SUPPLIED ENTRIES -
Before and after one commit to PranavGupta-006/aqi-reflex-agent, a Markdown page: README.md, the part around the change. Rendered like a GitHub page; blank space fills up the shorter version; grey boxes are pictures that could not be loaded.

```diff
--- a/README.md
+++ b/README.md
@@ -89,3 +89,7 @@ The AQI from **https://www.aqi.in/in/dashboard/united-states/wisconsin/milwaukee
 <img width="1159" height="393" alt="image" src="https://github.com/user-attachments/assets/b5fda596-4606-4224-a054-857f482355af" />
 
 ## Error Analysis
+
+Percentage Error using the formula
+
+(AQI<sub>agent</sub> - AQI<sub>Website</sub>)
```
* * *
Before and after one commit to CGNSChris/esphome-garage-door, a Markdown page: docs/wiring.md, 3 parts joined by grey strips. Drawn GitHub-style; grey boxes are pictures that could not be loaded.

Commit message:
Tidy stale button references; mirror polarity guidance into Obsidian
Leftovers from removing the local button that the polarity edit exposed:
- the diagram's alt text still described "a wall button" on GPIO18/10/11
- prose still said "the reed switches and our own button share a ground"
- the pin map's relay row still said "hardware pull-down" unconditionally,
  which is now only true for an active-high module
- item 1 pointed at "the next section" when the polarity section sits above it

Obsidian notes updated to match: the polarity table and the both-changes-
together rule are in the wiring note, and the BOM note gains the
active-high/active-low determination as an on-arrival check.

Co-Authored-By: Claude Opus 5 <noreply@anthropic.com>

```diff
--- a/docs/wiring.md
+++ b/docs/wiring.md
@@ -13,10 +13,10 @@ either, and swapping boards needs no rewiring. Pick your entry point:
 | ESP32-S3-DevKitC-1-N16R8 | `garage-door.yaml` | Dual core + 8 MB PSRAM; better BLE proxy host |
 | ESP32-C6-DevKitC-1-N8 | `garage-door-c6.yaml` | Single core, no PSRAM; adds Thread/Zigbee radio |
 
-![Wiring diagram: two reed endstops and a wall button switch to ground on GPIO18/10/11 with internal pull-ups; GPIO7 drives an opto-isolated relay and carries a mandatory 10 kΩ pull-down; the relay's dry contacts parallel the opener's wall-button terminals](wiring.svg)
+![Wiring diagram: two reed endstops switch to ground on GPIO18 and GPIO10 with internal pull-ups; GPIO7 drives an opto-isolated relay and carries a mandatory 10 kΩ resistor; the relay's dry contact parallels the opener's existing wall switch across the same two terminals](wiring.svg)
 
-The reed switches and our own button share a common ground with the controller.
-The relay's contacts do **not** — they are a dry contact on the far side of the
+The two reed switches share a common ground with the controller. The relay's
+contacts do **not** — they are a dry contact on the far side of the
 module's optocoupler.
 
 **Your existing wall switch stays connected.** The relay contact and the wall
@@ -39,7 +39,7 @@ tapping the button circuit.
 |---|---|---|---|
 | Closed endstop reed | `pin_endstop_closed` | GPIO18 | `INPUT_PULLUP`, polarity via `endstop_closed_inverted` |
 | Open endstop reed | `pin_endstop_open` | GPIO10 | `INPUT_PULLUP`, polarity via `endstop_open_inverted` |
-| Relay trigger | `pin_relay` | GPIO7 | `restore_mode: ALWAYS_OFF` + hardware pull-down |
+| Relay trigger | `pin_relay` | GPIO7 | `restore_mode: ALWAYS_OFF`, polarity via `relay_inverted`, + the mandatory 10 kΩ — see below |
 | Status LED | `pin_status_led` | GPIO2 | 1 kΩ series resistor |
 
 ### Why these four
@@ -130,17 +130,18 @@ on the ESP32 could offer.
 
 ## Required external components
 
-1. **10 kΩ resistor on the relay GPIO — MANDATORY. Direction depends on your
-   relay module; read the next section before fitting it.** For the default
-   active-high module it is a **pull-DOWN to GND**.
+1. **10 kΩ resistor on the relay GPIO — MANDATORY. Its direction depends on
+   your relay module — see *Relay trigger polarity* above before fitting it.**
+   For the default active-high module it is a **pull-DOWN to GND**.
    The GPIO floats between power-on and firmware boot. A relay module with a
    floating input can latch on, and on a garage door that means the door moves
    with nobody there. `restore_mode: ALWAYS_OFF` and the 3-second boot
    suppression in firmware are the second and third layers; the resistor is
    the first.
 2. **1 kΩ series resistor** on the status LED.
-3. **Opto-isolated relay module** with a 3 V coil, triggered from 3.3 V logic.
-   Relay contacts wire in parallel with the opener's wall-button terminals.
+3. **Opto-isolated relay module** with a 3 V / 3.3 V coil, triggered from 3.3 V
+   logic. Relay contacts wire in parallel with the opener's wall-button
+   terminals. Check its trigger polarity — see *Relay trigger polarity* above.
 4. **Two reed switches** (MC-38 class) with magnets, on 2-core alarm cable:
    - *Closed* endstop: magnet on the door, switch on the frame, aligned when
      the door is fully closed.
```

AIM OF THE TASK - Copy out each line of the data containing the string "with".

RESULT -
-![Wiring diagram: two reed endstops and a wall button switch to ground on GPIO18/10/11 with internal pull-ups; GPIO7 drives an opto-isolated relay and carries a mandatory 10 kΩ pull-down; the relay's dry contacts parallel the opener's wall-button terminals](wiring.svg)
+![Wiring diagram: two reed endstops switch to ground on GPIO18 and GPIO10 with internal pull-ups; GPIO7 drives an opto-isolated relay and carries a mandatory 10 kΩ resistor; the relay's dry contact parallels the opener's existing wall switch across the same two terminals](wiring.svg)
-The reed switches and our own button share a common ground with the controller.
+The two reed switches share a common ground with the controller. The relay's
    The GPIO floats between power-on and firmware boot. A relay module with a
    with nobody there. `restore_mode: ALWAYS_OFF` and the 3-second boot
-3. **Opto-isolated relay module** with a 3 V coil, triggered from 3.3 V logic.
-   Relay contacts wire in parallel with the opener's wall-button terminals.
+3. **Opto-isolated relay module** with a 3 V / 3.3 V coil, triggered from 3.3 V
+   logic. Relay contacts wire in parallel with the opener's wall-button
 4. **Two reed switches** (MC-38 class) with magnets, on 2-core alarm cable:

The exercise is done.